The appointment of Nanaia Mahuta as Foreign Affairs Minister is a landmark moment in our country's history, as it is the first time a Māori woman has held the role, and a Māori woman adorned with moko kauae at that.
Such an achievement should be widely celebrated, and for the most part it has been, key words being "most part". Because it seems as though whenever we make huge steps towards progress, Aotearoa's racist tendencies float to the surface for all to see.
As soon as the announcement of her appointment was made, she faced instant backlash, mostly of a racially-motivated nature.
Kiwi author Olivia Pierson was one of the most vocal opponents of her appointment, citing Mahuta's moko kauae as a problem area for a foreign diplomat.
"Facial tattoos are not exactly a polished, civilised presentation for a foreign diplomat in the 21st century," she said on Twitter.
"Facial tattoos, especially on a female diplomat, is the height of ugly, uncivilised wokedom."
Pierson has been heavily criticised for her comments, with online retailer Mighty Ape pulling her book from their stocks in response.
When approached by the Herald, Mahuta opted to not comment on the matter.
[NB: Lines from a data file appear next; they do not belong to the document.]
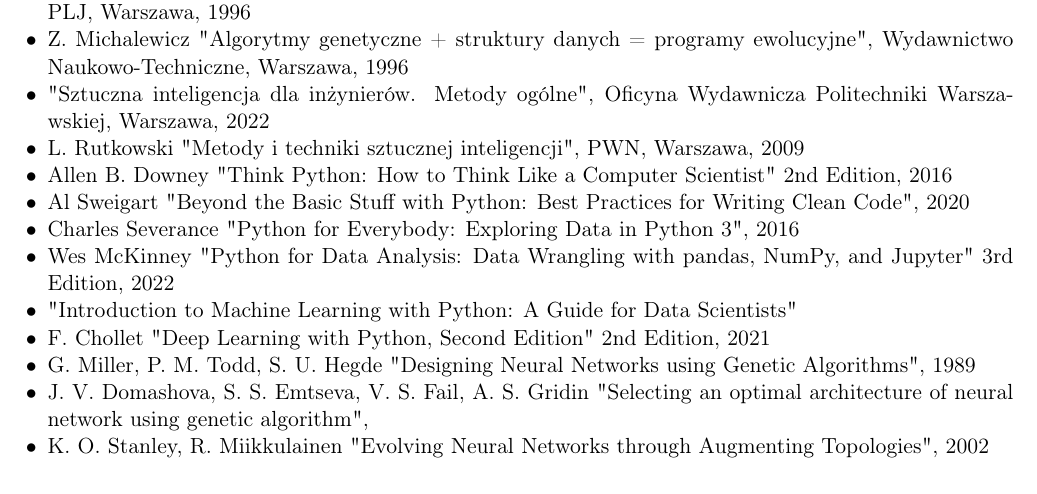
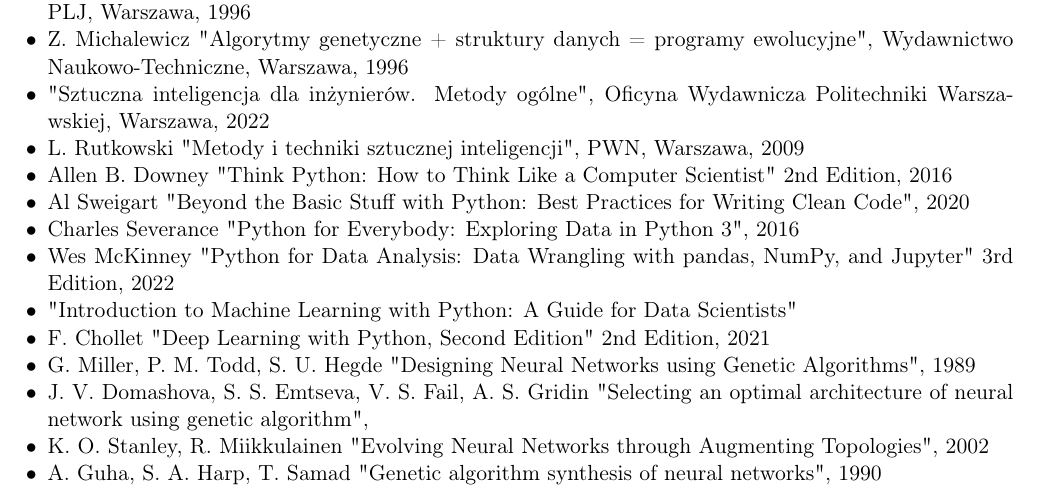
Before and after one commit to zlog7918/gaaml, a LaTeX document (req/src.tex): part of the page, cut so that both start at the same text. Compiled offline with pdfLaTeX.

Commit message:
added next potential source

```diff
--- a/req/src.tex
+++ b/req/src.tex
@@ -38,5 +38,8 @@
   % https://www.sciencedirect.com/science/article/pii/S1877050921012801
   \item K. O. Stanley, R. Miikkulainen "Evolving Neural Networks through Augmenting Topologies", 2002
   % https://direct.mit.edu/evco/article-abstract/10/2/99/1123/Evolving-Neural-Networks-through-Augmenting?redirectedFrom=fulltext
+  \item A. Guha, S. A. Harp, T. Samad "Genetic algorithm synthesis of neural networks", 1990
+  % https://patents.google.com/patent/US5140530A/en
+  % https://patentimages.storage.googleapis.com/88/33/7a/365dd4f51ea31c/US5140530.pdf
 \end{itemize}
 \end{document}
```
However she did speak to Te Ao Māori news, and when asked for a response to the criticism.
"I am not intimidated by the criticism that I've received and I'm not surprised either" she said.
"But as people get used to the reality that more indigenous people want to contribute in a positive way to the way in which their country looks for different solutions, I hope that I can exemplify that."
Mahuta also went on to say the negative comments she has received weren't just race based, with some cruelly offering up "weight loss tips."
Despite facing a wave of negativity, Mahuta remains stoic and steadfast in her role, showing a kind of resilience and strength so many of our Māori woman possess.
"I'm not gonna get hung up on that stuff, what I'm going to do is focus on the job at hand and look forward to ensuring that not only Māori, but New Zealand, can present itself strongly, in a different way, to create those new conversations and it's so urgently needed" she said.
This is a problem that Māori are constantly battling, and have been battling since James Cook and his boys first brought the Coloniser Express to our shores. Fitting into a pakeha world has always required Māori to conform to western ideals and practices, often at the expense of our own traditions.
Any challenge to that conformity is deemed "uncivilised" or "ugly" as Pierson so eloquently put it. This kind of rhetoric raises the question, why is moko kauae deemed uncivilised and ugly, when in actual fact the cultural sterilisation and genocide of Māori is by far the ugliest and most uncivilised thing this country has ever done.
There is an incredible irony to people not accepting a Māori foreign diplomat, because after all, Māori were the ORIGINAL foreign diplomats of Aotearoa.
If belittling the culture of the indigenous people of this country is considered "civilised" then perhaps we ought to seek out an alternative way of moving forward? Like appointing indigenous people into positions of power where they may be able to influence and implement real systemic change? Just a thought.